No mention whatsoever, though, of the fact that back in May Sweeney was challenging his teammates to fights and browbeating and intimidating reporters who said negative things about his team as the Mariners disintegrated scarcely a month into the season.
My point is not that Sweeney is not a nice guy and a good person — by all accounts he is. It’s that it’s a hell of a lot easier to be a great and friendly teammate when you’re winning (like Sweeney’s Phillies are) than it is when you’re losing (like Sweeney’s Mariners were).
We should try to keep that in mind whenever we see feel good (or feel bad) stories about ballplayers. They’re human just like the rest of us, and these stories tell us less about their subjects than they do about their subject’s circumstances.

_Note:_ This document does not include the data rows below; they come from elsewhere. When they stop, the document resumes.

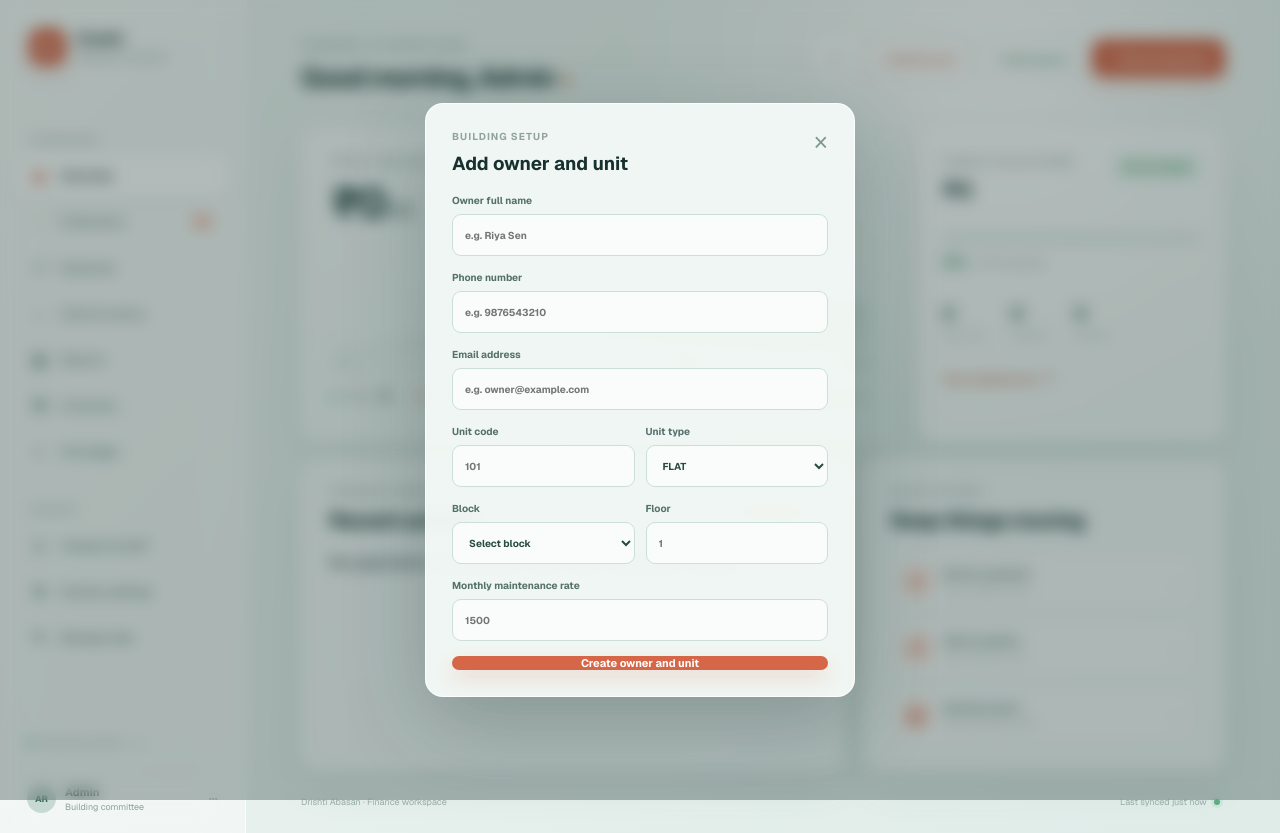
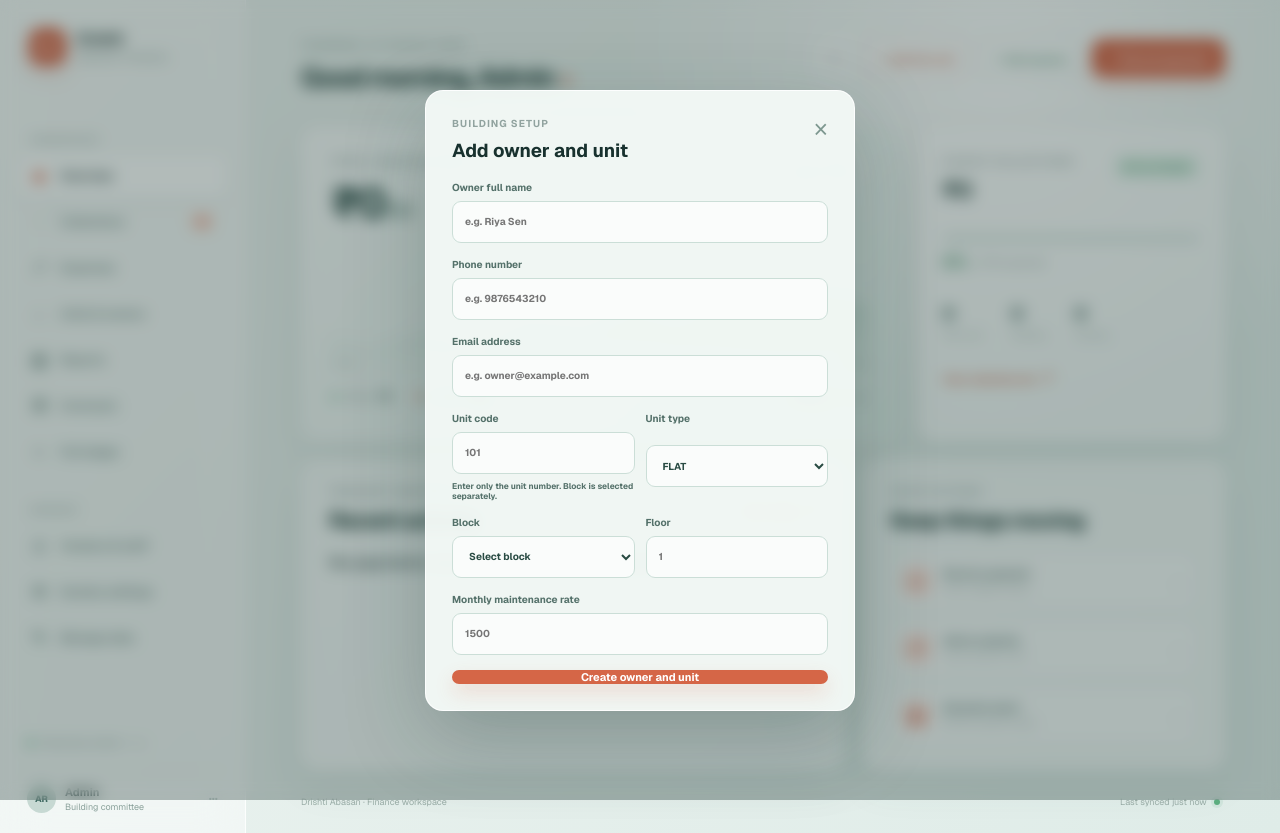
Before and after one commit to himadri-GH/drishti-abasan-finance, a Next.js app: page / in a window 1280 px wide. Both pictures are taken after a click on the button "＋ Add first unit". Built offline with nearby package versions, Linux system fonts and the light colour scheme.

Commit message:
Prevent block prefix in unit code

```diff
--- a/src/app/unit-setup-form.tsx
+++ b/src/app/unit-setup-form.tsx
@@ -165,8 +165,13 @@ blocks?: string[];
                 <input
                   name="unitCode"
                   placeholder="101"
+                  pattern="[0-9]+"
+                  title="Enter only the unit number, e.g. 101. Do not include block names like A-101."
                   required
                 />
+                <small>
+                  Enter only the unit number. Block is selected separately.
+                </small>
               </label>
 
               <label>
```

Dodgers southpaw Clayton Kershaw is nearing his return to the mound, according to club manager Dave Roberts. Both Kershaw (left biceps tendinitis) and fellow lefty Rich Hill (left middle finger blister) are scheduled to toss simulated games on Saturday; depending on the outcome, Roberts says Kershaw could forgo a minor league assignment and slot back into the rotation by Thursday.
Kershaw, 30, was diagnosed with biceps tendinitis as the team closed out their Mexico Series at the start of the month. He has not made a start in several weeks, but was finally able to resume throwing on Sunday and managed to get through two successful bullpen sessions. Though Dodgers’ ace hasn’t been completely injury-free over his 11-year career in the majors, this is the first significant issue he’s had with his pitching arm so far. The team is expected to take every precaution with the lefty, and will likely limit him to just four innings during Saturday’s simulated game.
Prior to his injury, Kershaw was working on another dominant run with the club, sporting a 2.86 ERA, 2.0 BB/9 and 9.8 SO/9 through his first 44 innings of the season. While Kershaw, Hill and left-handed starter Hyun-Jin Ryu served their respective terms on the disabled list this month, the Dodgers utilized a combination of relievers Ross Stripling and Brock Stewart, both of whom impressed during their limited time in the rotation.